> [Task]:
Filter the entries, keeping every line with the word "class".

(Edit difference data)
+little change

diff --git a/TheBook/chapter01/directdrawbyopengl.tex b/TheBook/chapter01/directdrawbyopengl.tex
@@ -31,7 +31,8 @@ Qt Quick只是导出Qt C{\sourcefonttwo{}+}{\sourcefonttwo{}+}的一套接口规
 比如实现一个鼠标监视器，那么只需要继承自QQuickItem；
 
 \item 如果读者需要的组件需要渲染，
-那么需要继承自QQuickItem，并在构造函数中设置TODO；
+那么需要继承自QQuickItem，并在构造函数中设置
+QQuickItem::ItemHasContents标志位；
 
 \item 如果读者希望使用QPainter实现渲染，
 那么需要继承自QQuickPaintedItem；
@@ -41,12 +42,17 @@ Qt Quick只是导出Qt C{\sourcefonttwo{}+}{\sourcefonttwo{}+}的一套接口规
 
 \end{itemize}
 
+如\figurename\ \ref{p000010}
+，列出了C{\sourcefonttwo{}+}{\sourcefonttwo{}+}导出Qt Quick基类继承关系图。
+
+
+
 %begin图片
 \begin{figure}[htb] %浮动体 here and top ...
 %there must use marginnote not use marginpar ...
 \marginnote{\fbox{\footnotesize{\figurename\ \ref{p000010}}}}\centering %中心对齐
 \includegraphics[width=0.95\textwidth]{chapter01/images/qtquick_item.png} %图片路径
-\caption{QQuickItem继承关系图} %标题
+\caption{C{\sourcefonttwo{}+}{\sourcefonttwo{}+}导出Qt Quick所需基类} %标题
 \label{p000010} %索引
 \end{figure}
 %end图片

---

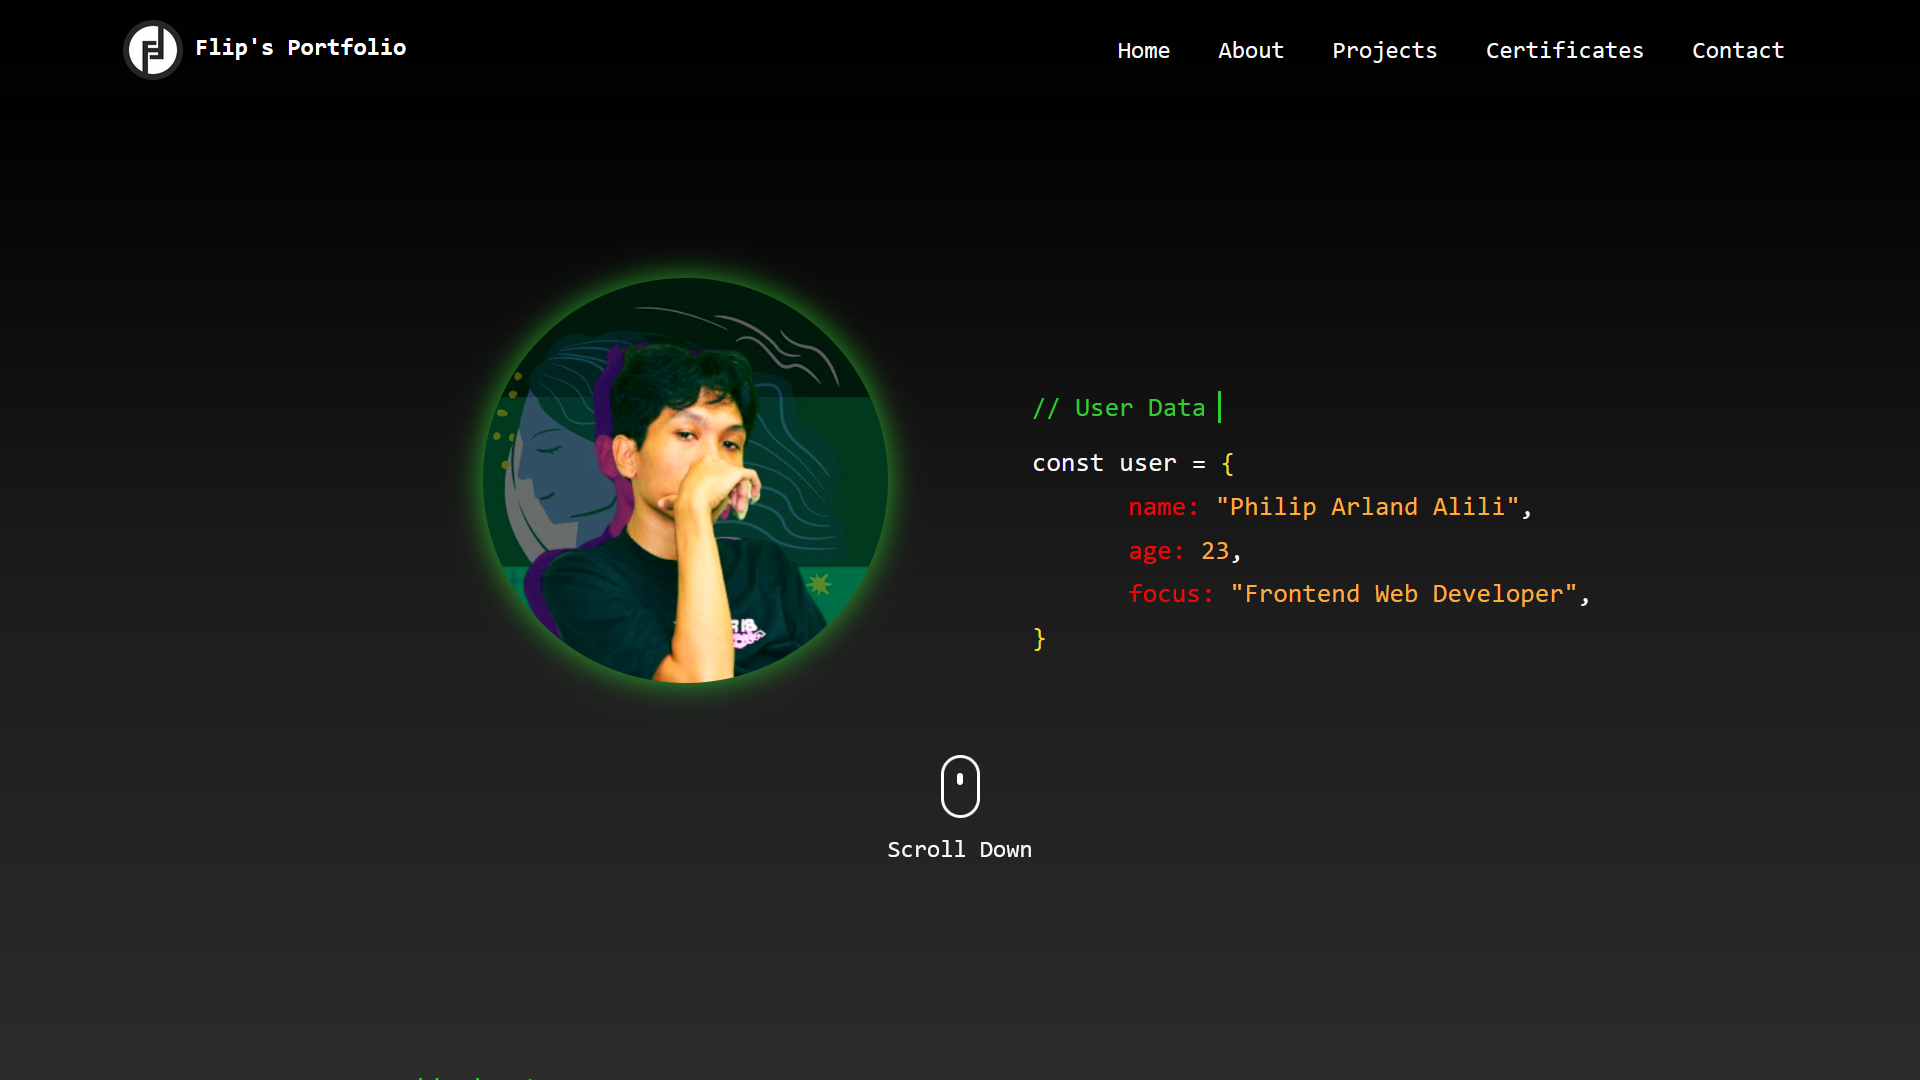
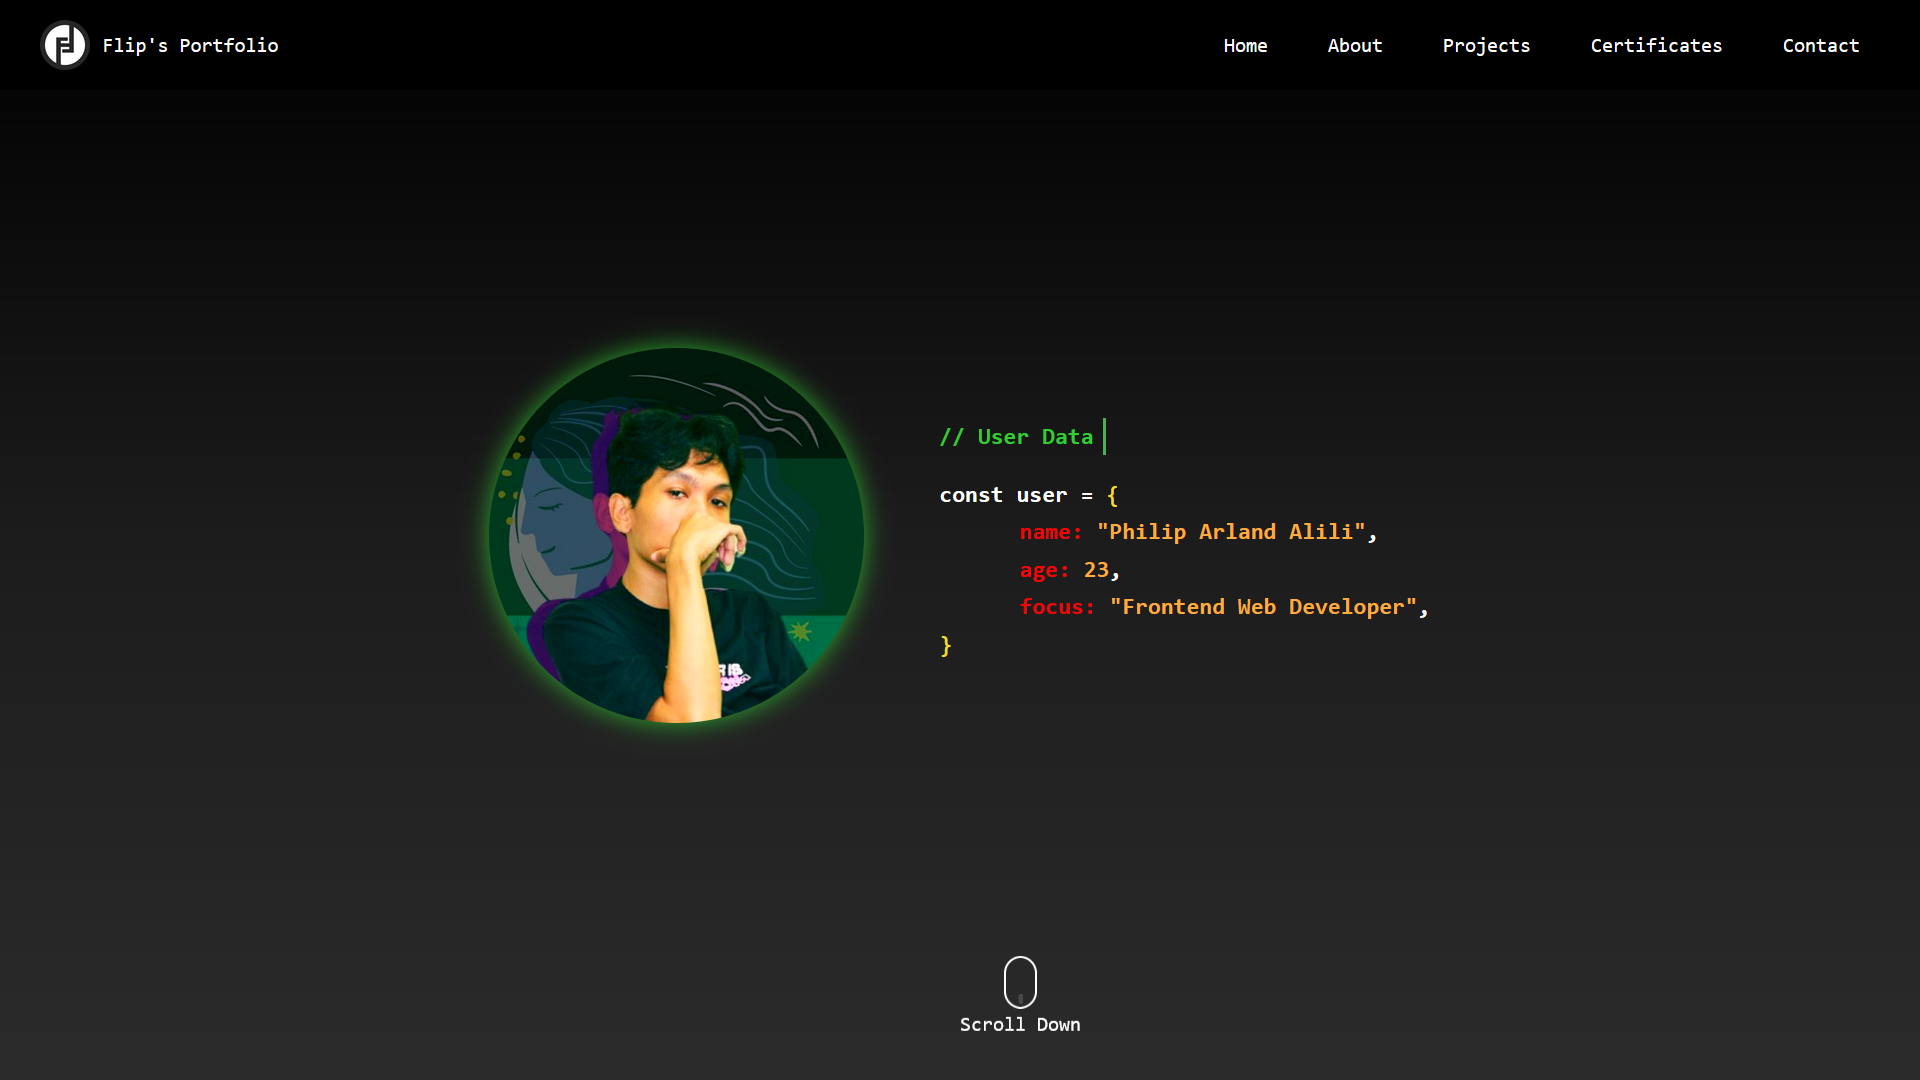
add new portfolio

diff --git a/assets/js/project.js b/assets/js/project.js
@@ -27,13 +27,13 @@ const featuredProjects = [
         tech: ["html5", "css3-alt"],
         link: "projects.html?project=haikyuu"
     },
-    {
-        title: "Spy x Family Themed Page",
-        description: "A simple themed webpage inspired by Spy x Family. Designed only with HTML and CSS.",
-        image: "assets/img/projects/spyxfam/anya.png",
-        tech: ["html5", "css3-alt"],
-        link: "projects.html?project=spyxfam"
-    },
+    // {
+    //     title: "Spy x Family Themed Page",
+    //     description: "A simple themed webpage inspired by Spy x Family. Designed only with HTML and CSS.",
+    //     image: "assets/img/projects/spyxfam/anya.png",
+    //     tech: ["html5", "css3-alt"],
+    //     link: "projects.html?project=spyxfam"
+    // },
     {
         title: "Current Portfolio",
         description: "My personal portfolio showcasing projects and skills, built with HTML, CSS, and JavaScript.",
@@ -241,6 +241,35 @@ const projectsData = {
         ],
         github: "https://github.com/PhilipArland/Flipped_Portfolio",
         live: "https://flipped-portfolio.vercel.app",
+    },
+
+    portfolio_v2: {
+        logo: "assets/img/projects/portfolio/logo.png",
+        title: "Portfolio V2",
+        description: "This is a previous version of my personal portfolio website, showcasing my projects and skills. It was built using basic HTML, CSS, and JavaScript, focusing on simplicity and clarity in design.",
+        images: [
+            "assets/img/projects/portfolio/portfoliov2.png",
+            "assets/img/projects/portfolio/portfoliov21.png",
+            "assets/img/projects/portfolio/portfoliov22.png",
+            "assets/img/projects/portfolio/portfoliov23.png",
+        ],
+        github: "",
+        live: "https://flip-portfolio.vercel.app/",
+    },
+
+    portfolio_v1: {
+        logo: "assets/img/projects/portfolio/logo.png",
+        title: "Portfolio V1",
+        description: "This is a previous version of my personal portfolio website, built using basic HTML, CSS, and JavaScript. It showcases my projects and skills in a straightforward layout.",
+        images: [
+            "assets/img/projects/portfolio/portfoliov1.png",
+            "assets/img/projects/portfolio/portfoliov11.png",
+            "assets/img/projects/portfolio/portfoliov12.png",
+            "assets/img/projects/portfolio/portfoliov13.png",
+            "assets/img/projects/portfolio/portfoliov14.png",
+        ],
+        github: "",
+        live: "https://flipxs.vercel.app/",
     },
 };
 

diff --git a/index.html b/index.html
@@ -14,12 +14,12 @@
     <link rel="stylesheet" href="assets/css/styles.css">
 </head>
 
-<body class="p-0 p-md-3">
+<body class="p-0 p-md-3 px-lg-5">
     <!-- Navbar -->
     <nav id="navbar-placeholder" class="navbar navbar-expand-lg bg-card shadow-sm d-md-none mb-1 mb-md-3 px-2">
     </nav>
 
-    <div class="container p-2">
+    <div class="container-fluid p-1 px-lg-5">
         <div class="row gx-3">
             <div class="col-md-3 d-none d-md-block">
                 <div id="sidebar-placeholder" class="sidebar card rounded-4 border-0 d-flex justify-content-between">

...

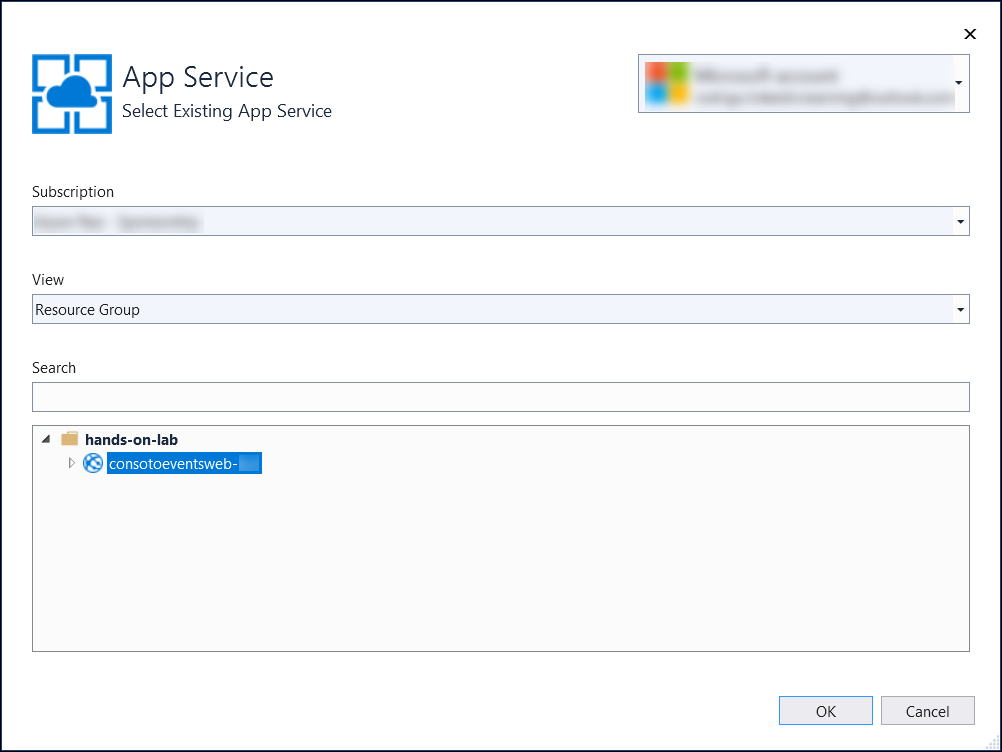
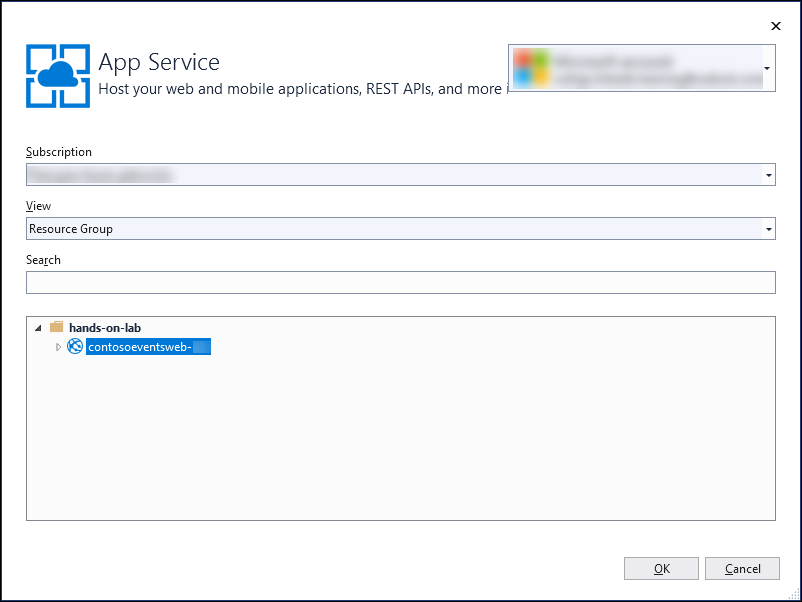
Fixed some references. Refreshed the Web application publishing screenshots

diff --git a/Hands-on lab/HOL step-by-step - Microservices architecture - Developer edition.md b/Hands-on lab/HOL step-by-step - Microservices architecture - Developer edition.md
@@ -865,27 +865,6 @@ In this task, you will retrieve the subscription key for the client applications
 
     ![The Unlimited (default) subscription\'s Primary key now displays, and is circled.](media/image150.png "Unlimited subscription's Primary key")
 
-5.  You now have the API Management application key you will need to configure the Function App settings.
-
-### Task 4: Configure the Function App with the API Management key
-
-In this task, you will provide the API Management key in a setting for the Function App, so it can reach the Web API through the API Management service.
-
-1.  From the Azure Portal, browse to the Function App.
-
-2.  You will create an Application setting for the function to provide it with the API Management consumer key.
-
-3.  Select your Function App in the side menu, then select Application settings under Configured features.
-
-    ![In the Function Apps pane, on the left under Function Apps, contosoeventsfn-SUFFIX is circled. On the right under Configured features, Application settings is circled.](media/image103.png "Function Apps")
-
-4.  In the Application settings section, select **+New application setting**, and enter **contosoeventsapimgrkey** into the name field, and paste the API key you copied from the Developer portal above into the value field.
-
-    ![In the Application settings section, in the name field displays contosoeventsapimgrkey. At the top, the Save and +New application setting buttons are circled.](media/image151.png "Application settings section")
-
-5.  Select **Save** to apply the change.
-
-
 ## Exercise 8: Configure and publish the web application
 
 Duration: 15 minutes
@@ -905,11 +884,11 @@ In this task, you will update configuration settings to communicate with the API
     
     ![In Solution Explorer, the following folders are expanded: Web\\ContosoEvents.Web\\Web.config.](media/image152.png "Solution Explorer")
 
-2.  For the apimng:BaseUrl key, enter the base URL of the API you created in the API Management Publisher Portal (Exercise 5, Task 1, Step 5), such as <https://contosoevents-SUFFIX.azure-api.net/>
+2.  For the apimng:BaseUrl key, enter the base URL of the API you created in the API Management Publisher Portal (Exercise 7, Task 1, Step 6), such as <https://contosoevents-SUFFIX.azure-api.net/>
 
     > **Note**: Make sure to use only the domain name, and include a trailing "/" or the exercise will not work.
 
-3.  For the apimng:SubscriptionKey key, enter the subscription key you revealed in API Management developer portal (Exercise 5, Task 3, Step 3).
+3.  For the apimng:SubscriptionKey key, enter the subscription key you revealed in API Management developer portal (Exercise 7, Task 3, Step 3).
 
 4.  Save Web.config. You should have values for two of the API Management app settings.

> [Response]:
-<body class="p-0 p-md-3">
+<body class="p-0 p-md-3 px-lg-5">
     <nav id="navbar-placeholder" class="navbar navbar-expand-lg bg-card shadow-sm d-md-none mb-1 mb-md-3 px-2">
-    <div class="container p-2">
+    <div class="container-fluid p-1 px-lg-5">
         <div class="row gx-3">
             <div class="col-md-3 d-none d-md-block">
                 <div id="sidebar-placeholder" class="sidebar card rounded-4 border-0 d-flex justify-content-between">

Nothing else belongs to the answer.